Motorists could now face prosecution for holding a mobile phone while driving as the Government announces plans to close a legal loophole.
Currently, laws around using a mobile phone at the wheel only relate to their use for “interactive purposes” i.e. making calls and texts, which has led to some motorists who have been caught taking photos or filming having their prosecutions quashed.
The Department for Transport (DfT) has now said it will revise the legislation in order to bring it more up to date with smartphone technology. The new legislation is set to state that “any driver caught using a hand-held phone behind the wheel can be prosecuted whether they are texting, taking photos, browsing the internet or scrolling through a music playlist.”
Transport secretary Grant Shapps has said the use of hand-held mobile phones is putting lives at risk as drivers are “hindering their ability to spot hazards and react in time”.
He added, “This review will look to tighten up the existing law to bring it into the 21st century, preventing reckless driving and reduce accidents on our roads.”
This news has been widely welcomed by road safety charities, particularly when statistics have shown that 683 casualties, including 29 deaths and 118 serious injuries, were caused in crashes where the driver was using a mobile phone. However; some, including the Commons’ Transport Select Committee, have suggested the plans should go even further and include a ban on hands-free use too although the DfT have not included this in their plans.
The DfT expects the proposals to be in place by Spring 2020.
At present, drivers caught using a mobile phone at the wheel face six points on their license and a £200 fine (this was raised from 3 points and £100 in March 2017).

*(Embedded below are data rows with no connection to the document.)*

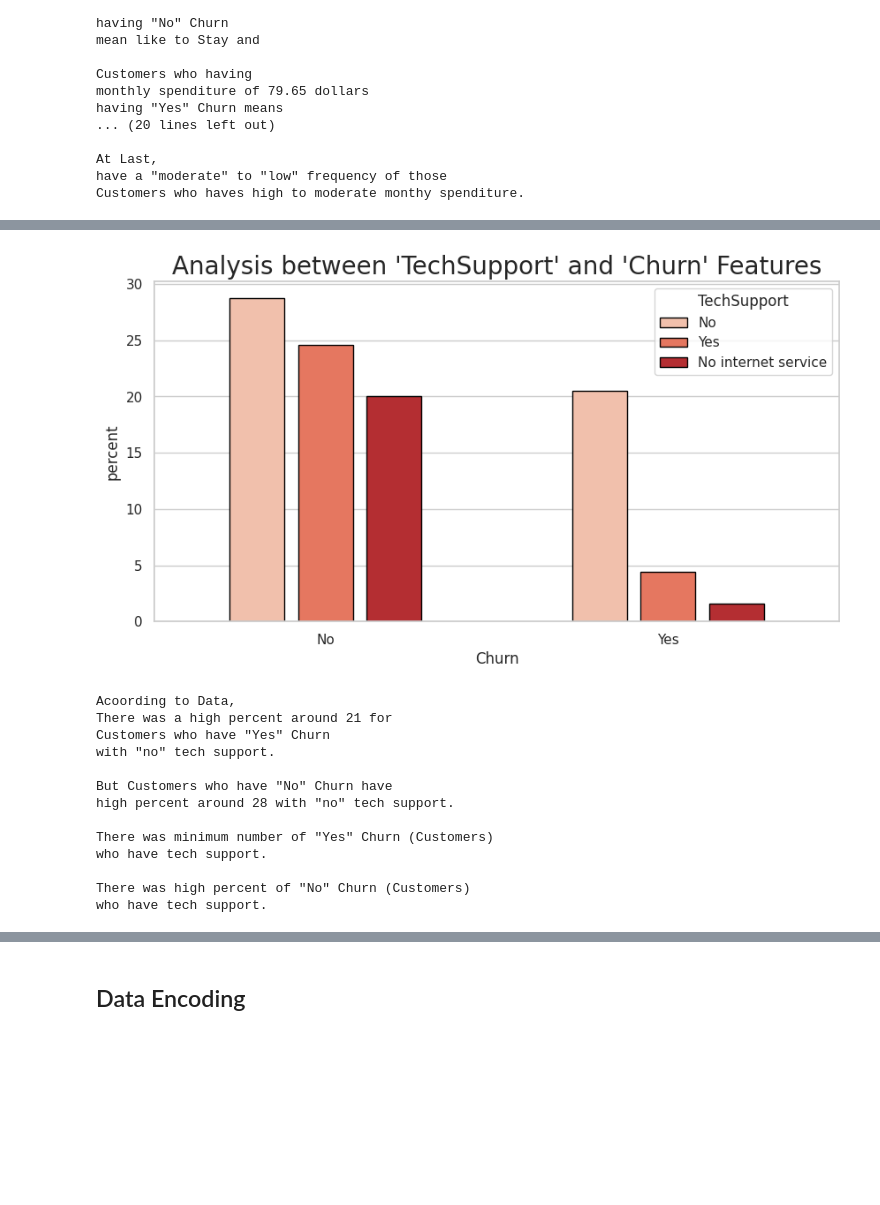
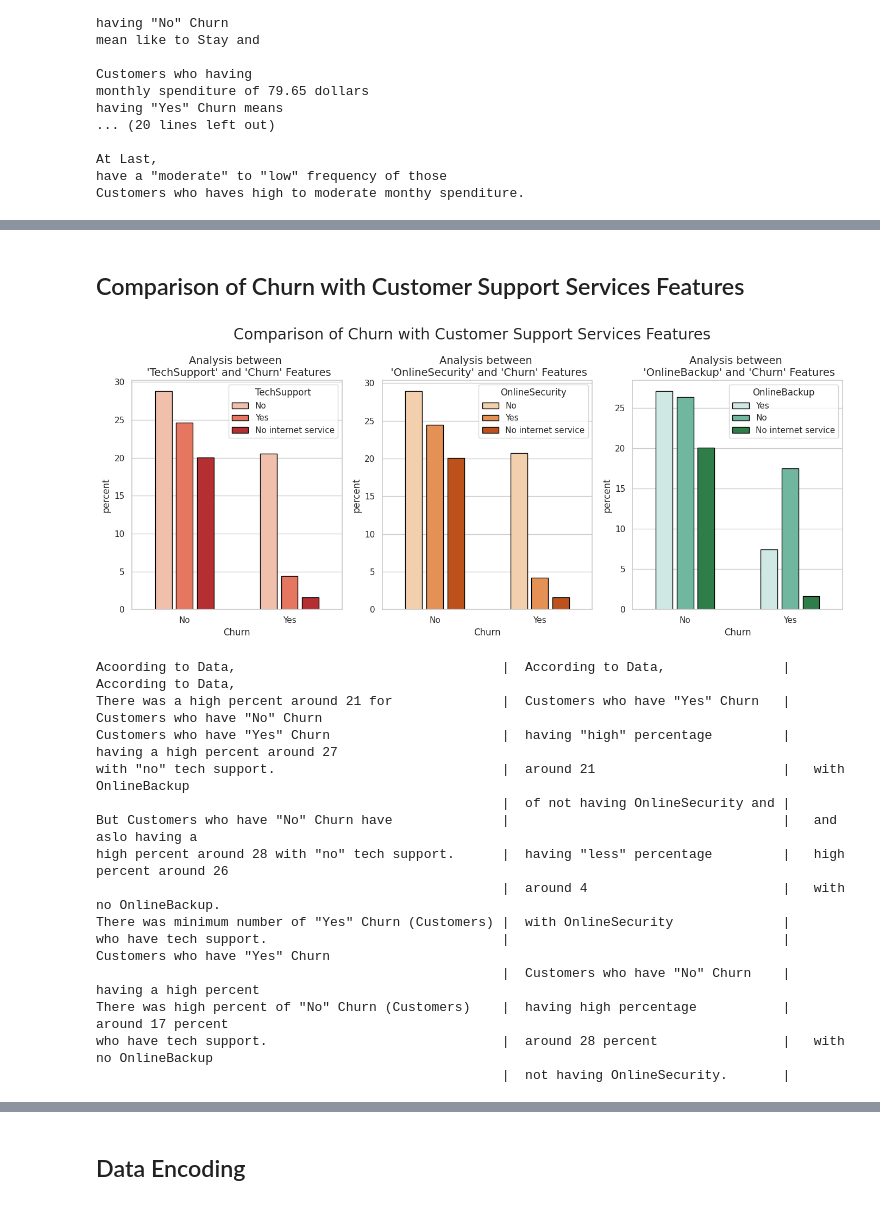
Before and after one commit to ArthJain123/Customer-Churn-Prediction-ML, a Jupyter notebook: Customer_Churn_Prediction.ipynb, the cells around one changed output, grey strips where cells are left out. Drawn from its saved outputs; the diff is of its cells as text; code cells hidden in the pictures; blank space fills up the shorter version.

Commit message:
Improve notebook documentation and conclusions

```diff
--- a/Customer_Churn_Prediction.ipynb
+++ b/Customer_Churn_Prediction.ipynb
@@ -449,42 +450,60 @@ Customers who haves high to moderate monthy spenditure.
+# %% [markdown]
+## Comparison of Churn with Customer Support Services Features
 # %%
-# ================================ Analysis between "Tech Support" and "Churn" Features=========================
+# ============================== Comparison of Churn with Customer Support Services Features =============================
 
 
-plt.figure(figsize = (10,5))
+fig , axes = plt.subplots(1,3,figsize = (14,6))
 
-plt.title("Analysis between 'TechSupport' and 'Churn' Features",fontsize = 20)
+plt.suptitle("Comparison of Churn with Customer Support Services Features", fontsize=20)
 
-sns.countplot(x = "Churn",data = data,stat = "percent",hue = "TechSupport",palette = "Reds",width = 0.6,edgecolor = "black",gap = 0.2)
+hue_parameter = ["TechSupport","OnlineSecurity","OnlineBackup"]
+cmap = ["Reds","Oranges","BuGn"]
+
+for val in range(len(axes)):
+
+    axes[val].set_title(f"Analysis between \n '{hue_parameter[val]}' and 'Churn' Features",fontsize = 14)
+
+    sns.countplot(x = "Churn",data = data,stat = "percent",hue = hue_parameter[val],palette = cmap[val],width = 0.6,edgecolor = "black",gap = 0.2,ax = axes[val])
+
+plt.tight_layout()
 plt.show()
 
+
+# ===============================================  Conclusion ===================================================
+
 print("""
-Acoording to Data,
-There was a high percent around 21 for
-Customers who have "Yes" Churn
-with "no" tech support.
 
-But Customers who have "No" Churn have
-high percent around 28 with "no" tech support.
-
-There was minimum number of "Yes" Churn (Customers)
-who have tech support.
-
-There was high percent of "No" Churn (Customers)
-who have tech support.
-
+Acoording to Data,                                  |  According to Data,               |   According to Data,
+There was a high percent around 21 for              |  Customers who have "Yes" Churn   |   Customers who have "No" Churn
+Customers who have "Yes" Churn                      |  having "high" percentage         |   having a high percent around 27
+with "no" tech support.                             |  around 21                        |   with OnlineBackup
+                                                    |  of not having OnlineSecurity and |
+But Customers who have "No" Churn have              |                                   |   and aslo having a
+high percent around 28 with "no" tech support.      |  having "less" percentage         |   high percent around 26
+                                                    |  around 4                         |   with no OnlineBackup.
+There was minimum number of "Yes" Churn (Customers) |  with OnlineSecurity              |
+who have tech support.                              |                                   |   Customers who have "Yes" Churn
+                                                    |  Customers who have "No" Churn    |   having a high percent
+There was high percent of "No" Churn (Customers)    |  having high percentage           |   around 17 percent
+who have tech support.                              |  around 28 percent                |   with no OnlineBackup
+                                                    |  not having OnlineSecurity.       |
+                                                    |                                   |   and having 6 percent
+                                                    |                                   |   with OnlineBackup.
 """)
 # %% [output]
-[figure, old version]
+[figure, new version]
-Acoording to Data,
-There was a high percent around 21 for
-Customers who have "Yes" Churn
-with "no" tech support.
-
-But Customers who have "No" Churn have
-high percent around 28 with "no" tech support.
-
-There was minimum number of "Yes" Churn (Customers)
-who have tech support.
-
-There was high percent of "No" Churn (Customers)
-who have tech support.
+Acoording to Data,                                  |  According to Data,               |   According to Data,
+There was a high percent around 21 for              |  Customers who have "Yes" Churn   |   Customers who have "No" Churn
+Customers who have "Yes" Churn                      |  having "high" percentage         |   having a high percent around 27
+with "no" tech support.                             |  around 21                        |   with OnlineBackup
+                                                    |  of not having OnlineSecurity and |
+But Customers who have "No" Churn have              |                                   |   and aslo having a
+high percent around 28 with "no" tech support.      |  having "less" percentage         |   high percent around 26
+                                                    |  around 4                         |   with no OnlineBackup.
+There was minimum number of "Yes" Churn (Customers) |  with OnlineSecurity              |
+who have tech support.                              |                                   |   Customers who have "Yes" Churn
+                                                    |  Customers who have "No" Churn    |   having a high percent
+There was high percent of "No" Churn (Customers)    |  having high percentage           |   around 17 percent
+who have tech support.                              |  around 28 percent                |   with no OnlineBackup
+                                                    |  not having OnlineSecurity.       |
```
Also changed, not shown: parts of 8 cells of this notebook.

Farleys’ driving offence experts can provide up to date legal advice relating to driving whilst using a mobile phone. To speak to a member of the team call 0845 287 0939 or send your enquiry through our online contact form.